At this point, scientists are convinced of the connection between Zika and the birth of babies with microcephaly. Health experts believe that mothers infected by the virus can pass it in utero to their unborn children, causing birth defects, although they do not yet know for certain which stages pregnancy might leave the child the most susceptible. Microcephaly results in an abnormally small head, and can lead to brain damage, seizure disorders, vision and hearing loss, feeding problems, and shortened life-span.
As we move into the future, the best methods of mosquito eradication will likely be biological ones. Operation Blessing first utilized fish as a means of battling mosquitoes in post-Katrina New Orleans. After the hurricane, thousands of swimming pools across the city had been abandoned, creating the perfect mosquito breeding ground. Operation Blessing placed mosquito larvae eating fish in the pools, drastically reducing the mosquito population and averting further crisis.
Since then we have continued our biological mosquito control research around the globe with mosquito-eating fish, juvenile turtles and small crustaceans called copepods, creating our Operation Blessing “Bug-Busters Dream Team.” All of these creatures are powerful weapons against mosquitoes, devouring their larvae before they can grow into deadly adults.
Unlike DDT and other chemical agents with their dangerous side effects such as cancer, infertility, miscarriage, developmental delay and damage to the nervous system and liver, these animals can be safely introduced into human environments. In fact, copepods have nearly eradicated the Aedes aegypti mosquitoes that were responsible for spreading dengue fever in Vietnam—the same mosquito behind the current Zika outbreak in Latin America.
Zika is carried by a mosquito known as Aedes aegypti or its first cousin the Aedes albopictus (Asian Tiger Mosquito). These tiny, quick mosquitoes are black with white stripes that are hard to see with the naked eye. Their favorite place to live is in houses close to people, or buildings where animals are kept. They often breed in the water basins kept in homes in Latin America. The mosquitoes bite both day and night, and they hide in closets, laundry baskets, wardrobes, or almost any dark spot in the home. Because they are so small, it is possible for a person to be bitten multiple times without realizing it.

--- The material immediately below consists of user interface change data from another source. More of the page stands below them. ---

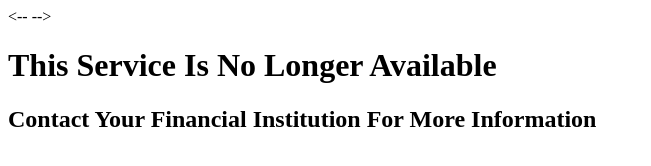
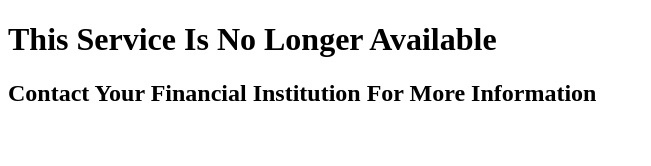
Before and after one commit to AlliedPayment/ServiceNoLongerAvailable, a plain HTML site: page index.html in a window 1280 px wide. Shown: the whole page, without its empty margins (0-651 px from the left). Drawn offline with Linux system fonts and the light colour scheme.

Commit message:
Update index.html

```diff
--- a/index.html
+++ b/index.html
@@ -4,7 +4,6 @@
         <title></title>
         <meta charset="UTF-8">
         <meta name="viewport" content="width=device-width, initial-scale=1">
-        <-- <link href="css/style.css" rel="stylesheet"> -->
     </head>
     <body>
       <h1>This Service Is No Longer Available</h1>
```
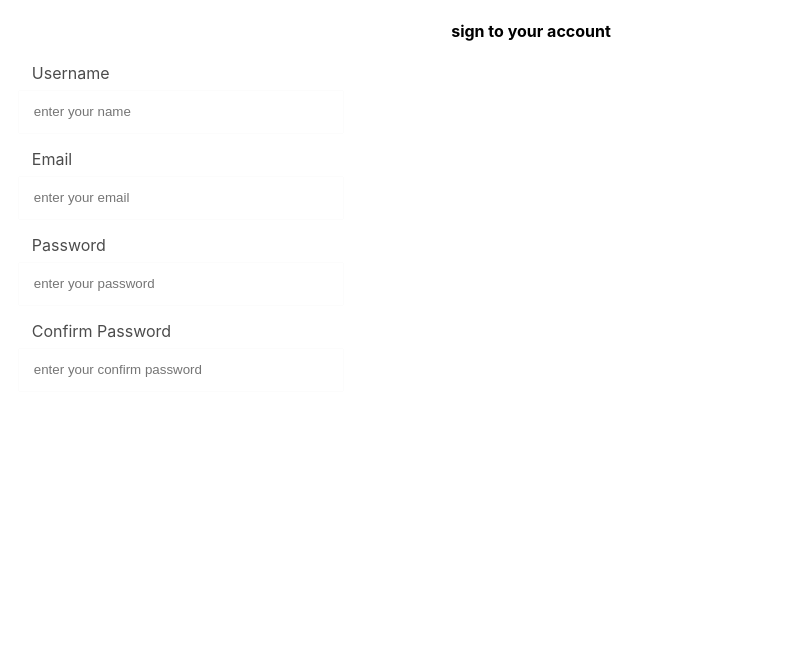
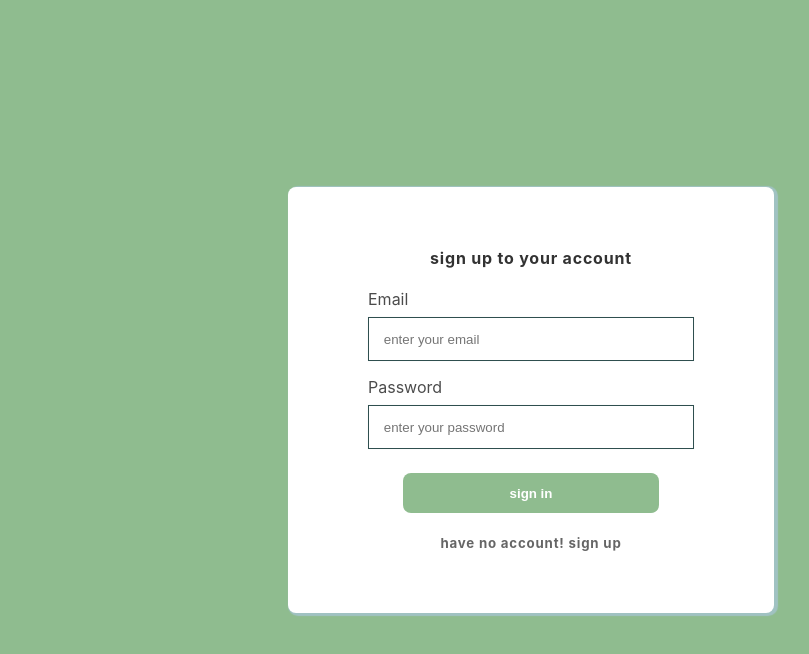
Before and after one commit to BenoitIT/react-legend-App, a React (Create React App) app in the folder legendsapp/: page / in a window 1280 px wide. Shown: the top 654 px of the page, without its empty margins (109-918 px from the left). Built offline with nearby package versions, Linux system fonts and the light colour scheme.

Commit message:
feat[signupPage]
-appending input components in sign up page
-passing props from sign page to sign up components
-styling sign up page
[progressive work]

```diff
--- a/legendsapp/src/App.js
+++ b/legendsapp/src/App.js
@@ -1,9 +1,9 @@
 import "./App.css";
-import LoginForm from "./components/LoginForm";
+import LoginPage from "./components/LoginPage";
 function App() {
   return (
     <div className="App">
-      <LoginForm />
+      <LoginPage/>
     </div>
   );
 }
--- /dev/null
+++ b/legendsapp/src/components/LoginPage.js
@@ -0,0 +1,14 @@
+import React from 'react';
+import './authForms.css';
+import LoginForm from './formComponents/LoginForm';
+//import SignupForm from './formComponents/SignupForm';
+const LoginPage = () => {
+    return (
+        <div className='page-loyout'>
+          {/* {<SignupForm/>  } */}
+          <LoginForm/>
+        </div>
+    );
+};
+
+export default LoginPage;
--- a/legendsapp/src/components/authForms.css
+++ b/legendsapp/src/components/authForms.css
@@ -0,0 +1,8 @@
+.page-loyout{
+    background-color: darkseagreen;
+    height:100vh;
+    padding: auto;
+    display: flex;
+    align-items: center;
+    justify-content: center;
+}
--- a/legendsapp/src/components/formComponents/Input.css
+++ b/legendsapp/src/components/formComponents/Input.css
@@ -1,14 +1,13 @@
 .input-field{
-    margin: 2vh;
+    margin-bottom: 2vh;
     padding: auto;
    text-align: left;
-   margin-left: 10vw;
 }
 .text-input{
     height:5vh;
     width:25vw;
     background-color: transparent;
-    border: none;
+    border: 1px solid darkslategray;
     box-shadow: 0px 0.2px 0.5px 0px gray;
     margin-top: 1vh;
 }
@@ -21,5 +20,36 @@
 }
 label{
     opacity:70%;
-    padding-left:1vw;
 }
+.form-container{
+    background-color: white;
+    display: inline-flex;
+    flex-direction: column;
+    justify-content: center;
+    align-items: center;
+    padding: 5vh 10vh;
+    box-shadow: 2px 1px 1px 2px rgb(160, 194, 194);
+    border-radius: 1vh;
+}
+.submit-button{
+    background-color: darkseagreen;
+    color:white;
+    font-weight: 800;
+    width:20vw;
+    height: 5vh;
+    border: none;
+    border-radius: 1vh;
+    margin-top: 1vh;
+}
+.submit-button:hover{
+    background-color: darkslategray;
+    cursor: pointer;
+}
+h4{
+    letter-spacing: 0.1vh;
+    opacity:80%;
+}
+h5{
+    letter-spacing: 0.1vh;
+    opacity: 60%;
+}
--- /dev/null
+++ b/legendsapp/src/components/formComponents/LoginForm.js
@@ -0,0 +1,20 @@
+import React from "react";
+import Input from "./Input";
+import SubmitButton from "./SubmitButton";
+import './Input.css';
+const LoginForm = () => {
+  return (
+    <div className="form-container">
+      <div className="form-Heading">
+        <h4>sign up to your account</h4>
+      </div>
+      <div className="formBody">
+        <Input type="text" placeholder="enter your email"  label="Email"/>
+        <Input type="password" placeholder="enter your password" label="Password"/>
+        <SubmitButton value="sign in"/>
+        <h5>have no account! <a>sign up</a></h5>
+      </div>
+    </div>
+  );
+};
+export default LoginForm;
--- a/legendsapp/src/components/LoginForm.js
+++ b/legendsapp/src/components/formComponents/SignupForm.js
@@ -1,19 +1,22 @@
-import React from "react";
-import Input from "./formComponents/Input";
-const LoginForm = () => {
-  return (
-    <React.Fragment>
-      <div className="tableHeading">
-        <h4>sign to your account</h4>
+import React from 'react';
+import Input from "./Input";
+import SubmitButton from "./SubmitButton";
+import './Input.css';
+const SignupForm = () => {
+    return (
+    <div className="form-container">
+      <div className="form-Heading">
+        <h4>fill the form to your account</h4>
       </div>
       <div className="formBody">
         <Input type="text" placeholder="enter your name" label="Username"/>
         <Input type="text" placeholder="enter your email"  label="Email"/>
         <Input type="password" placeholder="enter your password" label="Password"/>
         <Input type="password" placeholder="enter your confirm password" label="Confirm Password"/>
+        <SubmitButton value="sign up"/>
       </div>
-    </React.Fragment>
-  );
+    </div>
+    );
 };
 
-export default LoginForm;
+export default SignupForm;
--- a/legendsapp/src/components/formComponents/SubmitButton.js
+++ b/legendsapp/src/components/formComponents/SubmitButton.js
@@ -0,0 +1,11 @@
+import React from 'react';
+import './Input.js';
+const SubmitButton = ({value}) => {
+    return (
+        <div>
+            <input type="submit" className='submit-button' value={value}/>
+        </div>
+    );
+};
+
+export default SubmitButton;
```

Viruses like Zika are transmitted by the adult female Aedes mosquito. She bites because she requires a blood meal every day or so to nurture the eggs inside her body. During her brief life of just a few weeks, she lays eggs 3-5 times with approximately 100 eggs in a batch. She spreads the eggs around, gluing them to the sides of containers close to water level. The eggs hatch when they get wet, and larvae emerge after a few days, developing into pupae, and finally into flying insects. The resilient eggs can lay dormant for many months and still produce mosquitoes. However, it takes about six days for the larvae to become an adult, so if water is changed regularly, mosquitoes cannot reproduce.